Harris took a job with Flight Safety Services Corp., which has contracts with the Defense Department for several programs that include computer-driven electronic flight simulations.

When the family moved to Colorado, they lived next door to Linda Pollock and her family.

Wayne and Kathy were "very nice people. If I could talk to them I would say, 'Please don't think you're bad parents.' "

Four years ago, Pollock's daughter, Sarah, would walk with Eric to Ken Caryl Middle School. Eric was new to the area and Sarah wanted to help him make new friends.
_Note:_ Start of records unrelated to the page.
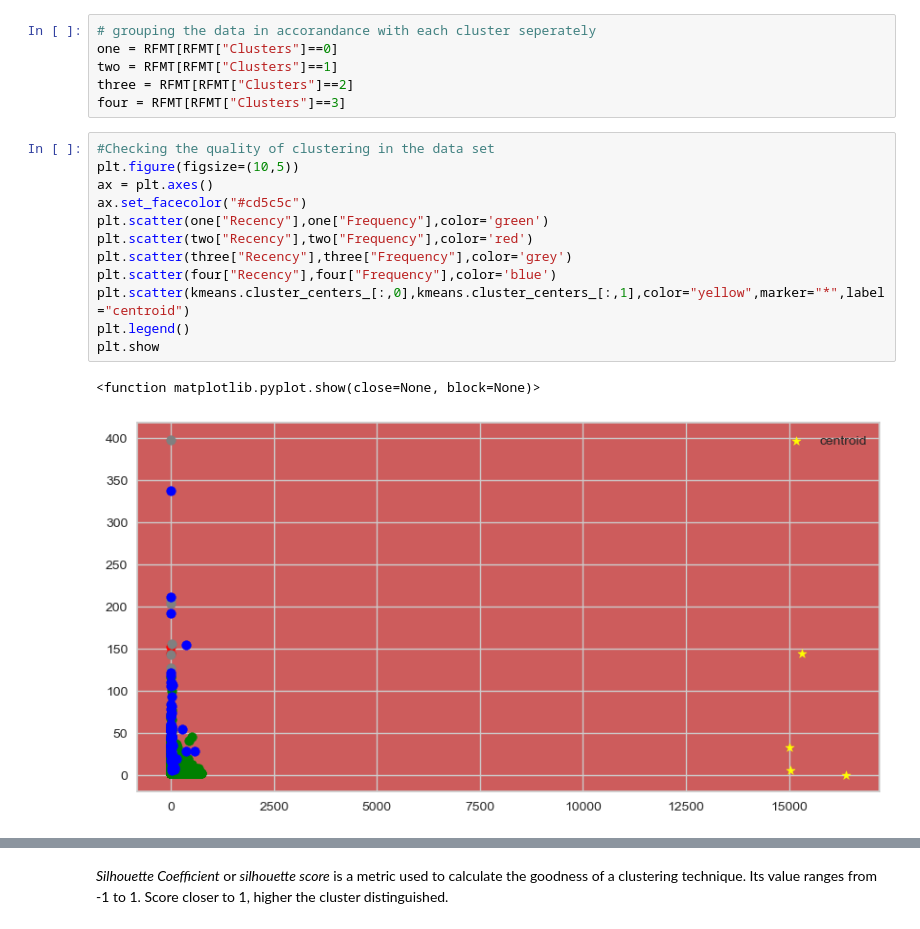
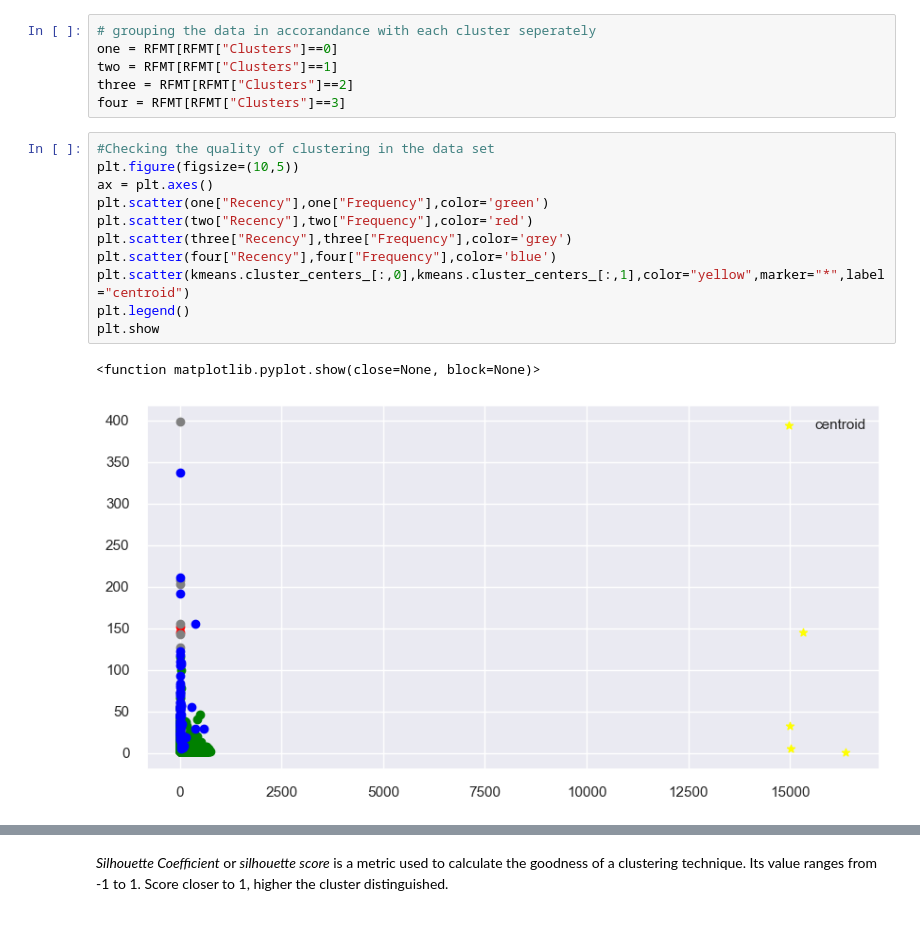
Before and after one commit to ngchi03/Customer-Segmentation, a Jupyter notebook: Modelling - Customer Segmentation.ipynb, the cells around one changed output, grey strips where cells are left out. Cells and saved outputs as stored; diff of their text form.

```diff
--- a/Modelling - Customer Segmentation.ipynb
+++ b/Modelling - Customer Segmentation.ipynb
@@ -113,15 +113,14 @@ four = RFMT[RFMT["Clusters"]==3]
 # %%
 #Checking the quality of clustering in the data set
 plt.figure(figsize=(10,5))
 ax = plt.axes()
-ax.set_facecolor("#cd5c5c")
 plt.scatter(one["Recency"],one["Frequency"],color='green')
 plt.scatter(two["Recency"],two["Frequency"],color='red')
 plt.scatter(three["Recency"],three["Frequency"],color='grey')
 plt.scatter(four["Recency"],four["Frequency"],color='blue')
 plt.scatter(kmeans.cluster_centers_[:,0],kmeans.cluster_centers_[:,1],color="yellow",marker="*",label="centroid")
 plt.legend()
 plt.show
 # %% [output]
 <function matplotlib.pyplot.show(close=None, block=None)>
-[figure, old version]
+[figure, new version]
```
Also changed, not shown: parts of 12 cells of this notebook.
Sarah told her mother that Eric was "preppy and a dork," but was otherwise a nice boy.

Pollock said she is alarmed at much of the angry talk aimed at the parents of Eric Harris and Dylan Kelbold. "I don't blame the parents," she said. "If they (children) don't want you to find or see something, you're not going to find or see it."
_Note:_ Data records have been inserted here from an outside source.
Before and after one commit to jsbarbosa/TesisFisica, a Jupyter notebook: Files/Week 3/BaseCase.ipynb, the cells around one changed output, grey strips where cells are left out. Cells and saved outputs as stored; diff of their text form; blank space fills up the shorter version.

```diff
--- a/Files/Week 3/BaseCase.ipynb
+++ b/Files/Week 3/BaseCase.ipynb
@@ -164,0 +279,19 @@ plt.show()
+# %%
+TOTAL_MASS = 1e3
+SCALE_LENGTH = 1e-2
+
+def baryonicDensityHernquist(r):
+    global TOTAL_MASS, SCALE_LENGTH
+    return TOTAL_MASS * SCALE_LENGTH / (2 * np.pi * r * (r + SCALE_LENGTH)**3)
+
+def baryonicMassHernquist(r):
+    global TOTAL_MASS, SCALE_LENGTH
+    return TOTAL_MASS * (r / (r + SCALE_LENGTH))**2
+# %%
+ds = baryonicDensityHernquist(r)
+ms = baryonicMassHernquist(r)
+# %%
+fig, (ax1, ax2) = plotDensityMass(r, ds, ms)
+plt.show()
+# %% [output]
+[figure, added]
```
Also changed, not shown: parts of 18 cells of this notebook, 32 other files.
Having raised five teenagers, Pollock said, "you cannot always choose what your kid is going to be."


(Dick Foster is a reporter for the Denver Rocky Mountain News in Colorado.)

We're all going to die, all of us, what a circus; That alone should make us love each other but it doesn't. We are terrorized and flattened by trivialities, we are eaten up by nothing.-Charles Bukowski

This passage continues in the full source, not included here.